ACTIVITY = Word for word, repeat the records, leaving every picture behind.

MATERIAL SUPPLIED =
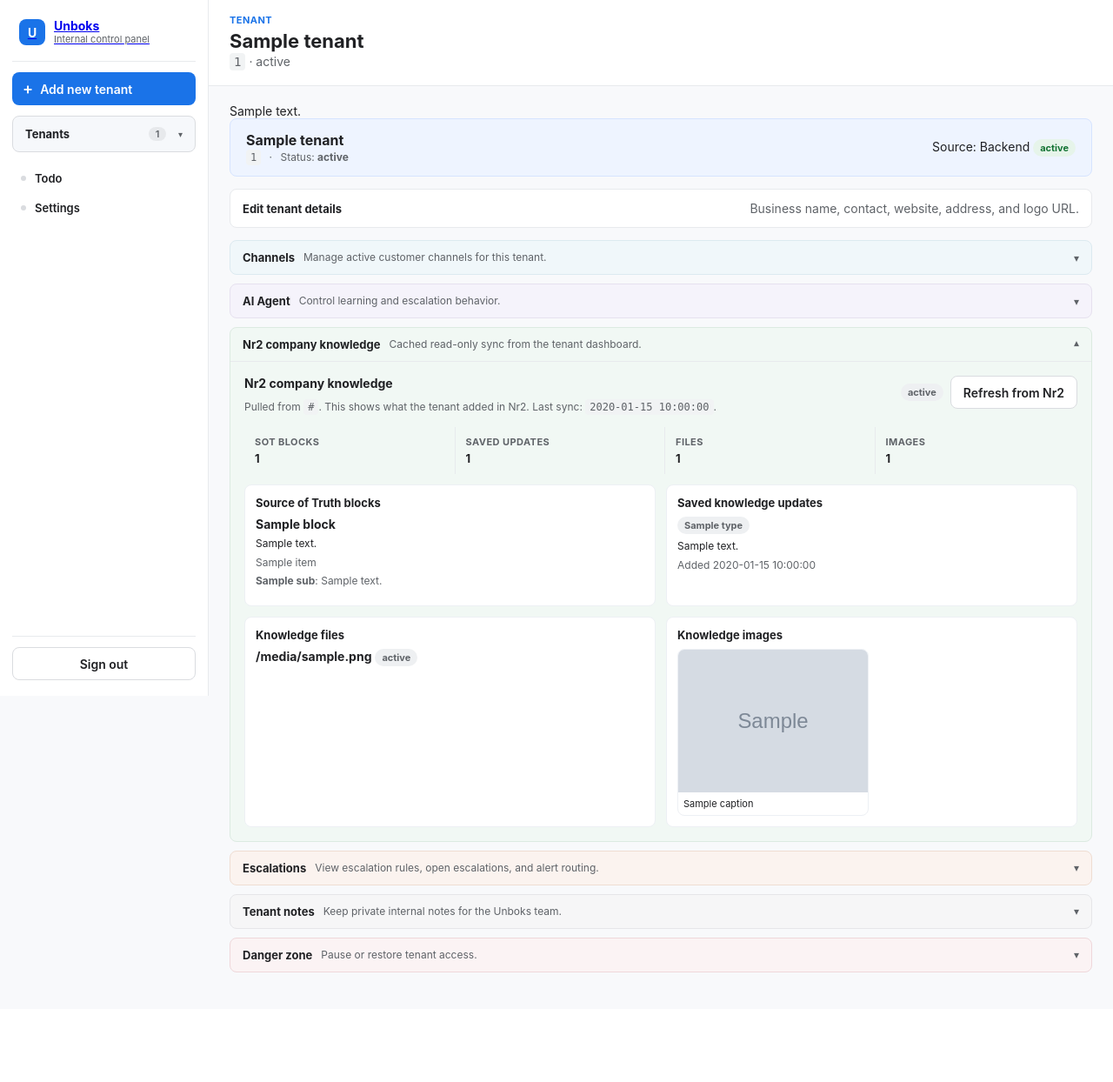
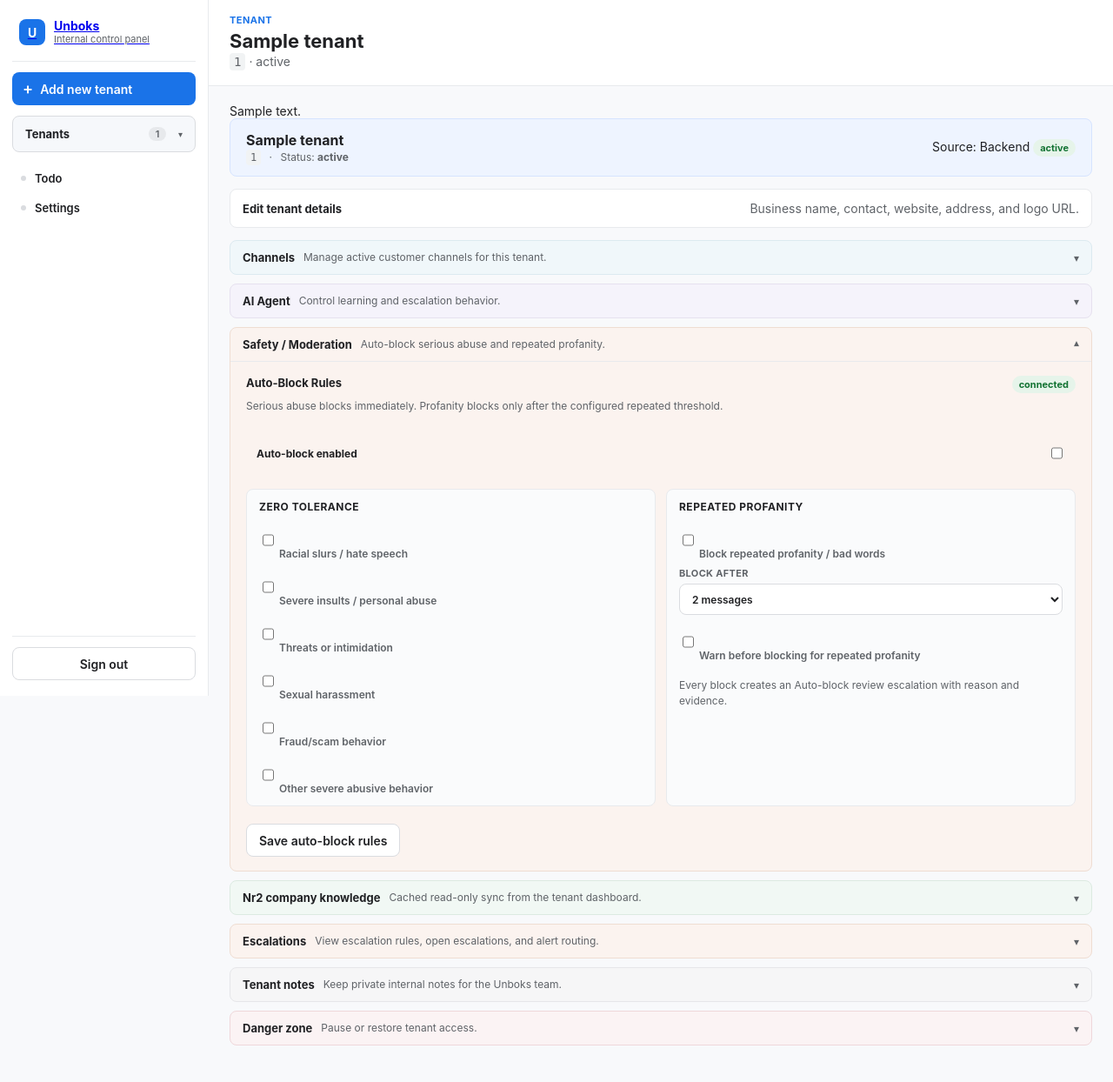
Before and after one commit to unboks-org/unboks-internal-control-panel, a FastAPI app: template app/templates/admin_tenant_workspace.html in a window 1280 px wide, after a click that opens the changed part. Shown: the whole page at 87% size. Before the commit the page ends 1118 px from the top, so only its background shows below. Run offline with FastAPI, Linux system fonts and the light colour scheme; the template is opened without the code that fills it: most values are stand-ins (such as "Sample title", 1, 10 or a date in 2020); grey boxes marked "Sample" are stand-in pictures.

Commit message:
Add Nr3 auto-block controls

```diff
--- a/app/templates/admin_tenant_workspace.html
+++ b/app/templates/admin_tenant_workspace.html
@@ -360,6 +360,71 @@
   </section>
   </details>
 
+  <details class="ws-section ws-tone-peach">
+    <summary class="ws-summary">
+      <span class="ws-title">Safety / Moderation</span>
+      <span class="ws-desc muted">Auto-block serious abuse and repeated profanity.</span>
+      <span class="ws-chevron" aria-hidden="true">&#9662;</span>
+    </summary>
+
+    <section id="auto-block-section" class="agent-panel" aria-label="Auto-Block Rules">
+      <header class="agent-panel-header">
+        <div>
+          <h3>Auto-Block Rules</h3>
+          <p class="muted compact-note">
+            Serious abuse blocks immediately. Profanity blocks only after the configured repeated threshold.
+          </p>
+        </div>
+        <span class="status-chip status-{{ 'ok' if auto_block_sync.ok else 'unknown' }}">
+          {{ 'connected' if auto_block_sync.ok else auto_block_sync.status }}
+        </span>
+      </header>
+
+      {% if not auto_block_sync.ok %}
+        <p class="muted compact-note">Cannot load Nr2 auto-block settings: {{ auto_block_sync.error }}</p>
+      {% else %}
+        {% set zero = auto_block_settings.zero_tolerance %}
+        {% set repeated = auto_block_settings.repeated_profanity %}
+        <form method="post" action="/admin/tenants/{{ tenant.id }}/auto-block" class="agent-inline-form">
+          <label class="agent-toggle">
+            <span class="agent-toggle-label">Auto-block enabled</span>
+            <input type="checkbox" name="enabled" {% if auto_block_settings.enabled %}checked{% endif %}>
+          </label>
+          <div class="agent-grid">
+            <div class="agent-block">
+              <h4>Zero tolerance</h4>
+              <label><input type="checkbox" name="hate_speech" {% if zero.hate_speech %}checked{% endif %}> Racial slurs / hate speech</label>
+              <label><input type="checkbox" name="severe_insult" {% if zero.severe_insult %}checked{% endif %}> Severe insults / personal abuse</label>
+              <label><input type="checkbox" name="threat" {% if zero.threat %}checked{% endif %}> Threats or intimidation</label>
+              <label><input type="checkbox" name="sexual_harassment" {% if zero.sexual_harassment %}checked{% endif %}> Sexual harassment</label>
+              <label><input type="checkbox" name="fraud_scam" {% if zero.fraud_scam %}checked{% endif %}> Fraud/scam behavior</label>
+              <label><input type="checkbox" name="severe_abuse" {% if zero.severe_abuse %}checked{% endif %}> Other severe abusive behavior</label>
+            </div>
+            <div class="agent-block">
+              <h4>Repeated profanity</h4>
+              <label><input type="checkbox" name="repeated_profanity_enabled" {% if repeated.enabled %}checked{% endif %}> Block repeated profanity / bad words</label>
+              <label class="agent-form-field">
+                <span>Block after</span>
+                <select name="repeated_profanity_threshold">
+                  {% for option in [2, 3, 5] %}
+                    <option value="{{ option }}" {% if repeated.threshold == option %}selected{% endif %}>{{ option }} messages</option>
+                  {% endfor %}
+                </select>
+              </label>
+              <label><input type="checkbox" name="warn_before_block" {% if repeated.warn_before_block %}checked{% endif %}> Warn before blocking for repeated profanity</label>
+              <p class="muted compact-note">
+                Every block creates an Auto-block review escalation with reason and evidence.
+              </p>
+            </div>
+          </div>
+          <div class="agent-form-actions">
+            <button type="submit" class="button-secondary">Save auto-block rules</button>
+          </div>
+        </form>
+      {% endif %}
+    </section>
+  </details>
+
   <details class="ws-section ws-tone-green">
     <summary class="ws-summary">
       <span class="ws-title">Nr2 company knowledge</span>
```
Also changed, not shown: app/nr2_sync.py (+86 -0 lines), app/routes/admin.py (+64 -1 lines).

OUTPUT OF THE EXERCISE =
Before and after one commit to unboks-org/unboks-internal-control-panel, a FastAPI app: template app/templates/admin_tenant_workspace.html in a window 1280 px wide, after a click that opens the changed part. Shown: the whole page at 87% size. Before the commit the page ends 1118 px from the top, so only its background shows below. Run offline with FastAPI, Linux system fonts and the light colour scheme; the template is opened without the code that fills it: most values are stand-ins (such as "Sample title", 1, 10 or a date in 2020); grey boxes marked "Sample" are stand-in pictures.

Commit message:
Add Nr3 auto-block controls

```diff
--- a/app/templates/admin_tenant_workspace.html
+++ b/app/templates/admin_tenant_workspace.html
@@ -360,6 +360,71 @@
   </section>
   </details>
 
+  <details class="ws-section ws-tone-peach">
+    <summary class="ws-summary">
+      <span class="ws-title">Safety / Moderation</span>
+      <span class="ws-desc muted">Auto-block serious abuse and repeated profanity.</span>
+      <span class="ws-chevron" aria-hidden="true">&#9662;</span>
+    </summary>
+
+    <section id="auto-block-section" class="agent-panel" aria-label="Auto-Block Rules">
+      <header class="agent-panel-header">
+        <div>
+          <h3>Auto-Block Rules</h3>
+          <p class="muted compact-note">
+            Serious abuse blocks immediately. Profanity blocks only after the configured repeated threshold.
+          </p>
+        </div>
+        <span class="status-chip status-{{ 'ok' if auto_block_sync.ok else 'unknown' }}">
+          {{ 'connected' if auto_block_sync.ok else auto_block_sync.status }}
+        </span>
+      </header>
+
+      {% if not auto_block_sync.ok %}
+        <p class="muted compact-note">Cannot load Nr2 auto-block settings: {{ auto_block_sync.error }}</p>
+      {% else %}
+        {% set zero = auto_block_settings.zero_tolerance %}
+        {% set repeated = auto_block_settings.repeated_profanity %}
+        <form method="post" action="/admin/tenants/{{ tenant.id }}/auto-block" class="agent-inline-form">
+          <label class="agent-toggle">
+            <span class="agent-toggle-label">Auto-block enabled</span>
+            <input type="checkbox" name="enabled" {% if auto_block_settings.enabled %}checked{% endif %}>
+          </label>
+          <div class="agent-grid">
+            <div class="agent-block">
+              <h4>Zero tolerance</h4>
+              <label><input type="checkbox" name="hate_speech" {% if zero.hate_speech %}checked{% endif %}> Racial slurs / hate speech</label>
+              <label><input type="checkbox" name="severe_insult" {% if zero.severe_insult %}checked{% endif %}> Severe insults / personal abuse</label>
+              <label><input type="checkbox" name="threat" {% if zero.threat %}checked{% endif %}> Threats or intimidation</label>
+              <label><input type="checkbox" name="sexual_harassment" {% if zero.sexual_harassment %}checked{% endif %}> Sexual harassment</label>
+              <label><input type="checkbox" name="fraud_scam" {% if zero.fraud_scam %}checked{% endif %}> Fraud/scam behavior</label>
+              <label><input type="checkbox" name="severe_abuse" {% if zero.severe_abuse %}checked{% endif %}> Other severe abusive behavior</label>
+            </div>
+            <div class="agent-block">
+              <h4>Repeated profanity</h4>
+              <label><input type="checkbox" name="repeated_profanity_enabled" {% if repeated.enabled %}checked{% endif %}> Block repeated profanity / bad words</label>
+              <label class="agent-form-field">
+                <span>Block after</span>
+                <select name="repeated_profanity_threshold">
+                  {% for option in [2, 3, 5] %}
+                    <option value="{{ option }}" {% if repeated.threshold == option %}selected{% endif %}>{{ option }} messages</option>
+                  {% endfor %}
+                </select>
+              </label>
+              <label><input type="checkbox" name="warn_before_block" {% if repeated.warn_before_block %}checked{% endif %}> Warn before blocking for repeated profanity</label>
+              <p class="muted compact-note">
+                Every block creates an Auto-block review escalation with reason and evidence.
+              </p>
+            </div>
+          </div>
+          <div class="agent-form-actions">
+            <button type="submit" class="button-secondary">Save auto-block rules</button>
+          </div>
+        </form>
+      {% endif %}
+    </section>
+  </details>
+
   <details class="ws-section ws-tone-green">
     <summary class="ws-summary">
       <span class="ws-title">Nr2 company knowledge</span>
```
Also changed, not shown: app/nr2_sync.py (+86 -0 lines), app/routes/admin.py (+64 -1 lines).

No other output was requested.